Most trainers are against the banning of steroids, as they argue that steroids, when used correctly, can be beneficial for the horses. Their argument is that steroids are rejuvenating, improve appetite, guard against the toll that racing can take on horses and build body mass. It is also said that steroids help horses to recover quicker from injury or layoff, and that due to the use of steroids, horses are able to run more often as the steroids assists them to recharge faster after a race. But even though most trainers do not use steroids on all their horses, only the ones that need a boost, there are trainers that dose their horses dramatically before a race, which is where the unfair advantage comes in and regulation starts getting difficult.
And while trainers only point out the positive effects of steroids, the veterinary world paints a bleaker picture of the long term effects. According to vets, steroids are the main culprit in the increase of fatal horse racing injuries. Countless legendary horses have sustained fatal injuries on the track and vets have warned that even though steroids create a stronger and more muscular horse, it increases the muscle and not the skeletal structure, which often takes strain under the weight and causes the frequent break down of horses.
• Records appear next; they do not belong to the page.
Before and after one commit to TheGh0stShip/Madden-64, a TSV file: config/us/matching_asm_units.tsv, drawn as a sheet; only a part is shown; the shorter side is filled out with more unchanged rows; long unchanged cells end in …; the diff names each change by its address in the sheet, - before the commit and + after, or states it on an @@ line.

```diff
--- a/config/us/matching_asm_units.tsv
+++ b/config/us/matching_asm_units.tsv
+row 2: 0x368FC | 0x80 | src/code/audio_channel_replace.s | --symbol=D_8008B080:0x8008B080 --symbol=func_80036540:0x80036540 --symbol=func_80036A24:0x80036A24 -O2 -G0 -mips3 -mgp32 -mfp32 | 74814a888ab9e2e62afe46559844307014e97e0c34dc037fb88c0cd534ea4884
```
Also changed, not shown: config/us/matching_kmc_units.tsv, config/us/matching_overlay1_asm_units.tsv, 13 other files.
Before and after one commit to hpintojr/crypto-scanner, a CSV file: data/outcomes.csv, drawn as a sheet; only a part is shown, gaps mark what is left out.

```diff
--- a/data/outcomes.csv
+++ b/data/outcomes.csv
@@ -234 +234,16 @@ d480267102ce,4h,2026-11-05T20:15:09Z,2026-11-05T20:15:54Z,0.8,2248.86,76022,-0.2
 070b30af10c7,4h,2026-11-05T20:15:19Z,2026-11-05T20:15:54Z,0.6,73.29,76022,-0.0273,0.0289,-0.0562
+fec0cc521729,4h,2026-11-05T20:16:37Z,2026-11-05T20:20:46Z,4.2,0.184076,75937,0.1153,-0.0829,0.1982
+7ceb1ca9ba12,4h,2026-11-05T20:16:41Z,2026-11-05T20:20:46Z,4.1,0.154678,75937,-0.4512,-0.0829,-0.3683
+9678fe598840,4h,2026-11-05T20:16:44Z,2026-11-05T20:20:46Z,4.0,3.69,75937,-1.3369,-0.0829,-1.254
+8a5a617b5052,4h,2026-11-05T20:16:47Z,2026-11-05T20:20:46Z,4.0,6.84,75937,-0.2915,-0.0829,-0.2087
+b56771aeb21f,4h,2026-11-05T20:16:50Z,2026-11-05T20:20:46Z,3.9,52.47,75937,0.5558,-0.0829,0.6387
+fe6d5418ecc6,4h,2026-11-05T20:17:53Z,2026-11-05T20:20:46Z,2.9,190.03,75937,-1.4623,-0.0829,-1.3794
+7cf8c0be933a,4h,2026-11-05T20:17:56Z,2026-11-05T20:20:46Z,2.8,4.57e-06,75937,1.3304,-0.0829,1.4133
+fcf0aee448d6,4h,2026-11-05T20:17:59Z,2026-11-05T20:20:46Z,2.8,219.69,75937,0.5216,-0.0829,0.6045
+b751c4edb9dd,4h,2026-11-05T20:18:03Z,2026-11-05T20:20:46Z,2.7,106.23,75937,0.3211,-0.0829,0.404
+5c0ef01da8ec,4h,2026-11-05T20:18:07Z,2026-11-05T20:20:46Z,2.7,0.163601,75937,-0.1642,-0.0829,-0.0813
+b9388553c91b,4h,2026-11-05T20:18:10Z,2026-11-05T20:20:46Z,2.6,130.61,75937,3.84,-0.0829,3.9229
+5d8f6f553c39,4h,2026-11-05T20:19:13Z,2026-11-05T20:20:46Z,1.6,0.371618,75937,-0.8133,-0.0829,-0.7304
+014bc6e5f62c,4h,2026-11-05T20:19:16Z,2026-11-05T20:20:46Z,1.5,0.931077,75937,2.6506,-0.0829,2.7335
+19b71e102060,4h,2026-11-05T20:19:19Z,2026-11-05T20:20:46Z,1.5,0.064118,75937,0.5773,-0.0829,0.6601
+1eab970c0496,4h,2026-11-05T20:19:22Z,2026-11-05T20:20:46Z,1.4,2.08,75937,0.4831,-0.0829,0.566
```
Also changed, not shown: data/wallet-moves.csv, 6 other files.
The thirty day ban rule will at least protect horses from being put through a regiment of steroids before a race, while the Congress and involved organizations discuss and review results from the investigation. Although a blanket ban might be on the horizon, trainers and owners are battling to hold off any ban for as long as possible. Vigorous drug testing will continue to ensure that every horse that enters the starting gate has a fair chance at winning and good health.